The Zebra mussel can be found in several major river systems in southeastern Canada and the Eastern and Midwestern portions of the United States since their successful invasion of the Great Lakes from Europe in the mid to late 1980s.

Zebra Mussels were first discovered in Lake St. Clair in 1988. Lake St. Clair is located east of Detroit, Michigan between Lake Huron and Lake Erie. However, this species has the potential to inhabit most of the fresh waters of the U.S.

Zebra Mussels can be found in lentic  and lotic habitats where they are primarily attached to hard substrates such as rocks, industrial plant intake structures, and even other species.

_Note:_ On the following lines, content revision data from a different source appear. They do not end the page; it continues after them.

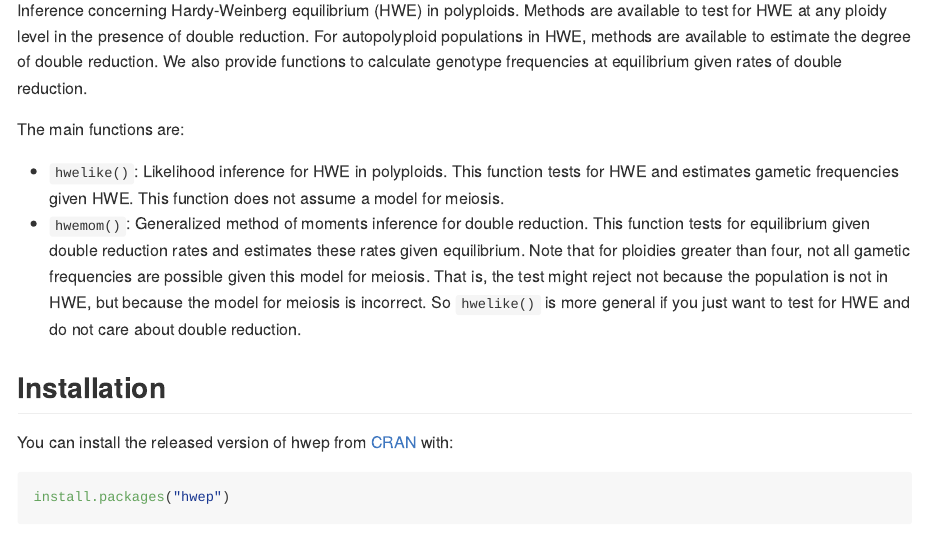
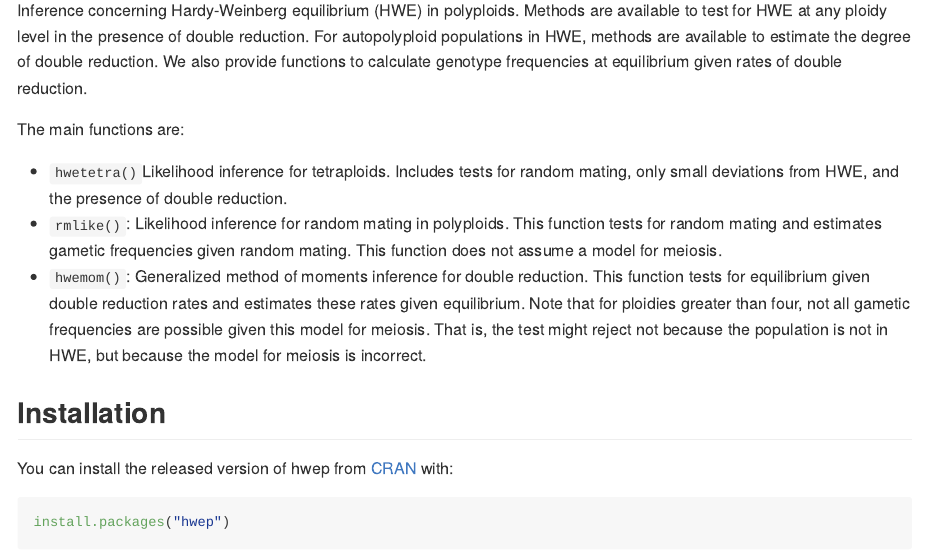
Before and after one commit to dcgerard/hwep, an R Markdown document (README.Rmd): the page in a window 1100 px wide, from 110 px down. The pictures show the output file README.md that the author committed with the source, drawn offline in the style of GitHub; badge pictures from the web are left out.

Commit message:
update readme

```diff
--- a/README.Rmd
+++ b/README.Rmd
@@ -27,17 +27,18 @@ Inference concerning Hardy-Weinberg equilibrium (HWE) in polyploids. Methods are
 
 The main functions are:
 
-- `hwelike()`: Likelihood inference for HWE in polyploids. This function
-  tests for HWE and estimates gametic frequencies given HWE.
-  This function does not assume a model for meiosis.
+- `hwetetra()`Likelihood inference for tetraploids. Includes tests for
+  random mating, only small deviations from HWE, and the presence
+  of double reduction.
+- `rmlike()`: Likelihood inference for random mating in polyploids.
+  This function tests for random mating and estimates gametic frequencies
+  given random mating. This function does not assume a model for meiosis.
 - `hwemom()`: Generalized method of moments inference for double reduction.
   This function tests for equilibrium given double reduction rates and
   estimates these rates given equilibrium. Note that for ploidies
   greater than four, not all gametic frequencies are possible given this
   model for meiosis. That is, the test might reject not because the
   population is not in HWE, but because the model for meiosis is incorrect.
-  So `hwelike()` is more general if you just want to
-  test for HWE and do not care about double reduction.
 
 ## Installation
 
```
Also changed, not shown: R/tetra.R (+1 -23 lines), README.md, 1 other file.
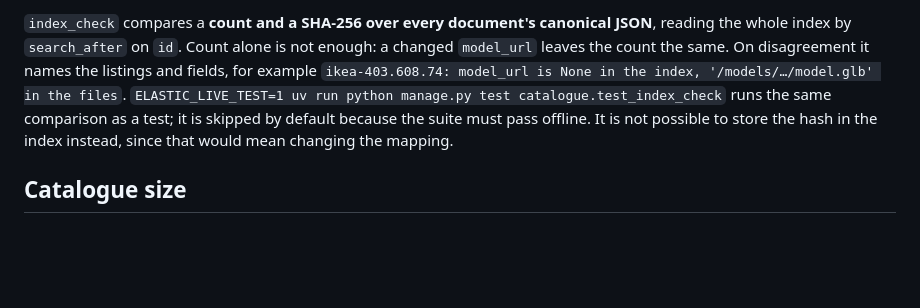
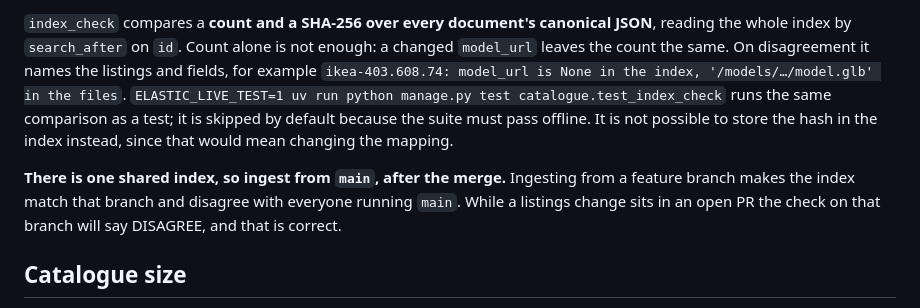
Before and after one commit to LeeSinLiang/FRIDAY, a Markdown page: docs/backend/catalogue.md, the part around the change. GitHub-like rendering; blank space fills up the shorter version.

Commit message:
Say which branch to ingest from
There is one shared Elasticsearch index. Ingesting from a feature branch makes it match that branch and disagree with everyone on main, so the doc now says to ingest from main after the merge, and that DISAGREE on a branch with an unmerged listings change is the correct answer. Docs only.

```diff
--- a/docs/backend/catalogue.md
+++ b/docs/backend/catalogue.md
@@ -179,6 +179,10 @@ count the same. On disagreement it names the listings and fields, for example
 comparison as a test; it is skipped by default because the suite must pass offline. It is not
 possible to store the hash in the index instead, since that would mean changing the mapping.
 
+**There is one shared index, so ingest from `main`, after the merge.** Ingesting from a feature
+branch makes the index match that branch and disagree with everyone running `main`. While a
+listings change sits in an open PR the check on that branch will say DISAGREE, and that is correct.
+
 ## Catalogue size
 
 The catalogue is the hero items in `listings.json` (43 on 2026-09-20) plus `CATALOGUE_SEED_COUNT` seed listings (default 12,000),
```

Zebra Mussels attach to these surfaces by using byssal threads. Byssal threads are very strong and can withstand high flow rates. Also can be used in  adaptation. A single Zebra Mussel can have up to 200 byssal threads. These are formed one by one at the site of attachment. The byssus (plural form of byssal threads), flat ventral surface, and taperlike tentlike dorsal surface allow a Zebra Mussel to be positioned tightly against the surface. All of these factors make it difficult for predators or high currents to pry the mussel off the surface.